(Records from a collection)
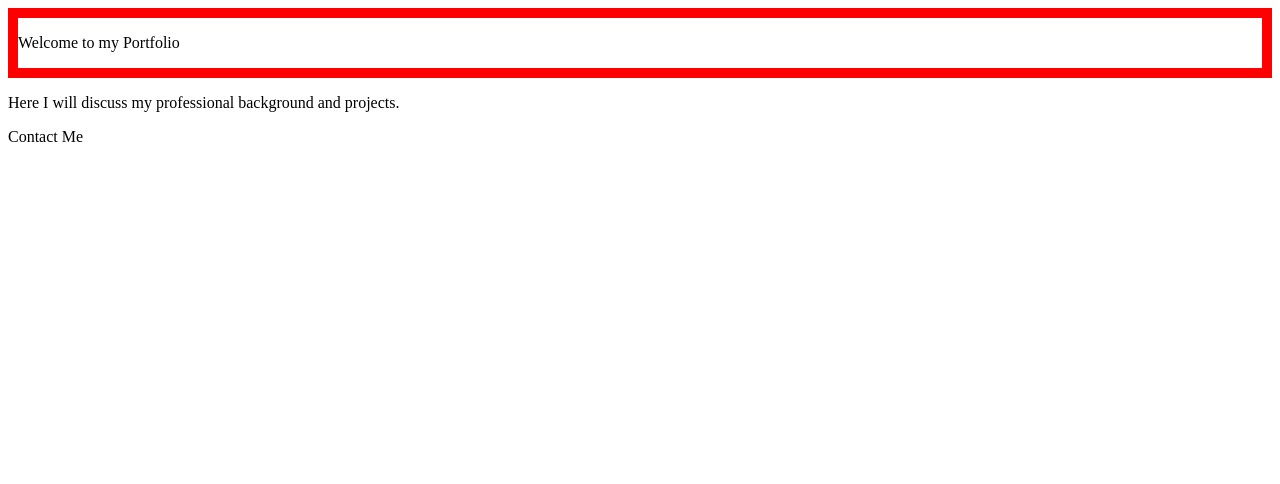
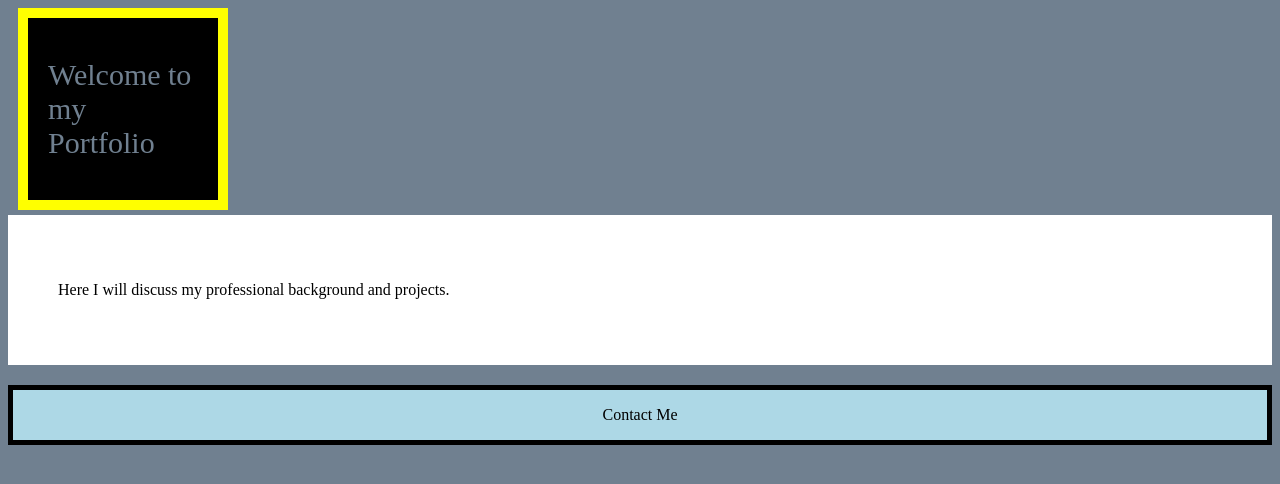
Before and after one commit to JLowe-N/JLowenPortfolioSite, a Django app: page / in a window 1280 px wide. Shown: the top 484 px of the page. Run offline with Django 3.2, Linux system fonts and the light colour scheme.

Commit message:
Updated css-styling to reflect very basic box-model

```diff
--- a/portfolio/portfolioapp/static/portfolioapp/css/style.css
+++ b/portfolio/portfolioapp/static/portfolioapp/css/style.css
@@ -1,3 +1,25 @@
+body {
+    background: slategray;
+}
+
 header {
-    border: 10px solid red;
+    width: 150px;
+    background: black;
+    color: slategray;
+    font-size: 30px;
+    border: 10px solid yellow;
+    margin: 5px 10px;
+    padding: 10px 20px;
 }
+
+main {
+    background: white;
+    padding: 50px;
+    margin-bottom: 20px;
+}
+
+footer {
+    text-align: center;
+    background: lightblue;
+    border: 5px solid black;
+}
```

INSTRUCTIONS TO FOLLOW: Give back exactly the lines from the line containing "Updated css-styling to" to the end of the entries, and no other lines.

TASK ANSWER:
Updated css-styling to reflect very basic box-model

```diff
--- a/portfolio/portfolioapp/static/portfolioapp/css/style.css
+++ b/portfolio/portfolioapp/static/portfolioapp/css/style.css
@@ -1,3 +1,25 @@
+body {
+    background: slategray;
+}
+
 header {
-    border: 10px solid red;
+    width: 150px;
+    background: black;
+    color: slategray;
+    font-size: 30px;
+    border: 10px solid yellow;
+    margin: 5px 10px;
+    padding: 10px 20px;
 }
+
+main {
+    background: white;
+    padding: 50px;
+    margin-bottom: 20px;
+}
+
+footer {
+    text-align: center;
+    background: lightblue;
+    border: 5px solid black;
+}
```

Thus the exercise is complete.